Collected data entries
*** Block opens ***
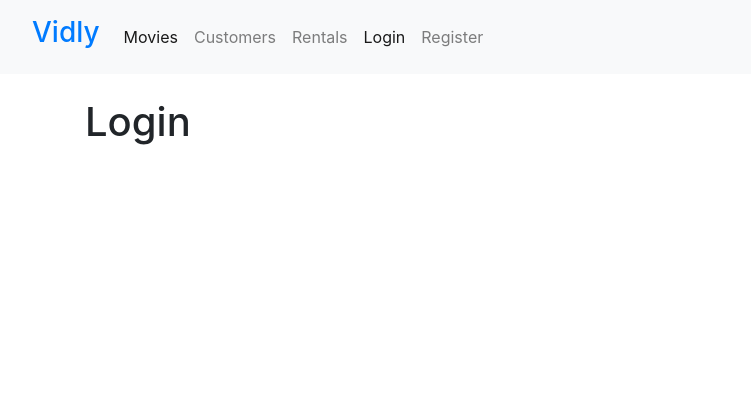
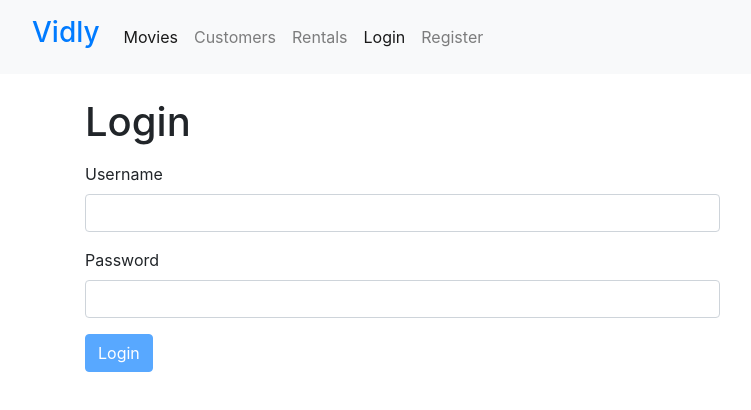
Before and after one commit to arunrr/vidly, a React (Create React App) app: page /login in a window 1280 px wide. Shown: the top 410 px of the page, without its empty margins (0-751 px from the left). Built offline with nearby package versions, Linux system fonts and the light colour scheme; what proptypes would draw is missing.

Commit message:
Added common Form, Input & Select components and created Login Form

```diff
--- a/package.json
+++ b/package.json
@@ -5,6 +5,7 @@
   "dependencies": {
     "bootstrap": "^4.3.1",
     "font-awesome": "^4.7.0",
+    "joi-browser": "^13.4.0",
     "lodash": "^4.17.11",
     "proptypes": "^1.1.0",
     "react": "^16.8.6",
--- /dev/null
+++ b/src/components/commons/form.jsx
@@ -0,0 +1,94 @@
+import React, { Component } from 'react';
+
+import Joi from 'joi-browser';
+
+import Input from './input';
+import Select from './select';
+
+class Form extends Component {
+  state = {
+    data: {},
+    errors: {}
+  };
+
+  handleValidation = () => {
+    const errors = {};
+    const options = { abortEarly: false };
+
+    const { error } = Joi.validate(this.state.data, this.schema, options);
+
+    if (!error) return;
+
+    error.details.map(item => (errors[item.path[0]] = item.message));
+
+    return Object.keys(errors).length === 0 ? null : errors;
+  };
+
+  handleValidateProperty = input => {
+    const obj = { [input.name]: input.value };
+    const schema = {
+      [input.name]: this.schema[input.name]
+    };
+    const { error } = Joi.validate(obj, schema);
+
+    return error ? error.details[0].message : null;
+  };
+
+  handleChange = ({ currentTarget: input }) => {
+    const data = { ...this.state.data };
+    const errors = { ...this.state.errors };
+    const errorMessage = this.handleValidateProperty(input);
+
+    if (errorMessage) errors[input.name] = errorMessage;
+    else delete errors[input.name];
+
+    data[input.name] = input.value;
+
+    this.setState({ data, errors });
+  };
+
+  handleSubmit = e => {
+    e.preventDefault();
+    const errors = this.handleValidation();
+    this.setState({ errors: errors || {} });
+
+    if (errors) return;
+
+    this.doSubmit();
+  };
+
+  renderSubmit = label => {
+    return (
+      <button disabled={this.handleValidation()} className="btn btn-primary">
+        {label}
+      </button>
+    );
+  };
+
+  renderInput = (name, label, type = 'text') => {
+    const { errors, data } = this.state;
+    return (
+      <Input
+        type={type}
+        label={label}
+        name={name}
+        error={errors[name]}
+        data={data}
+        onChange={this.handleChange}
+      />
+    );
+  };
+
+  renderSelect = (name, label, options = []) => {
+    return (
+      <Select
+        name={name}
+        label={label}
+        options={options}
+        onChange={this.handleChange}
+      />
+    );
+  };
+}
+
+export default Form;
--- /dev/null
+++ b/src/components/commons/input.jsx
@@ -0,0 +1,22 @@
+import React from 'react';
+
+const Input = ({ type, label, name, data, error, onChange }) => {
+  return (
+    <div className="row">
+      <div className="form-group col-sm-7">
+        <label htmlFor={name}>{label}</label>
+        <input
+          value={data.name}
+          name={name}
+          type={type}
+          className="form-control"
+          id={name}
+          onChange={onChange}
+        />
+        {error && <div className="alert alert-danger">{error}</div>}
+      </div>
+    </div>
+  );
+};
+
+export default Input;
--- /dev/null
+++ b/src/components/commons/select.jsx
@@ -0,0 +1,24 @@
+import React from 'react';
+
+const Select = ({ name, label, options = [], onChange }) => {
+  return (
+    <div className="row">
+      <div className="form-group col-sm-7">
+        <label htmlFor={name}>{label}</label>
+        <select
+          onChange={onChange}
+          className="form-control"
+          name={name}
+          id={name}
+        >
+          <option value="" />
+          {options.map(item => (
+            <option value={item.name}>{item.name}</option>
+          ))}
+        </select>
+      </div>
+    </div>
+  );
+};
+
+export default Select;
--- a/src/components/loginForm.jsx
+++ b/src/components/loginForm.jsx
@@ -1,8 +1,44 @@
-import React, { Component } from 'react';
+import React from 'react';
 
-class LoginForm extends Component {
+import Joi from 'joi-browser';
+
+import Form from './commons/form';
+
+class LoginForm extends Form {
+  state = {
+    data: {
+      username: '',
+      password: ''
+    },
+    errors: {}
+  };
+
+  schema = {
+    username: Joi.string()
+      .required()
+      .label('Username'),
+    password: Joi.string()
+      .required()
+      .label('Password')
+  };
+
+  doSubmit = () => {
+    // submit to server
+    console.log('Submitted');
+  };
+
   render() {
-    return <h1>Login</h1>;
+    return (
+      <React.Fragment>
+        <h1 className="mb-3">Login</h1>
+        <form onSubmit={this.handleSubmit}>
+          {this.renderInput('username', 'Username')}
+          {this.renderInput('password', 'Password', 'password')}
+
+          {this.renderSubmit('Login')}
+        </form>
+      </React.Fragment>
+    );
   }
 }
 
```
Also changed, not shown: 1 other file (tests, documents, lock files or other folders).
*** Block closes ***
WHAT IS NEEDED
Stop after the line containing "Added common Form, Input": copy the records exactly from the first line up to there, leaving pictures out.

TASK RESULT
Before and after one commit to arunrr/vidly, a React (Create React App) app: page /login in a window 1280 px wide. Shown: the top 410 px of the page, without its empty margins (0-751 px from the left). Built offline with nearby package versions, Linux system fonts and the light colour scheme; what proptypes would draw is missing.

Commit message:
Added common Form, Input & Select components and created Login Form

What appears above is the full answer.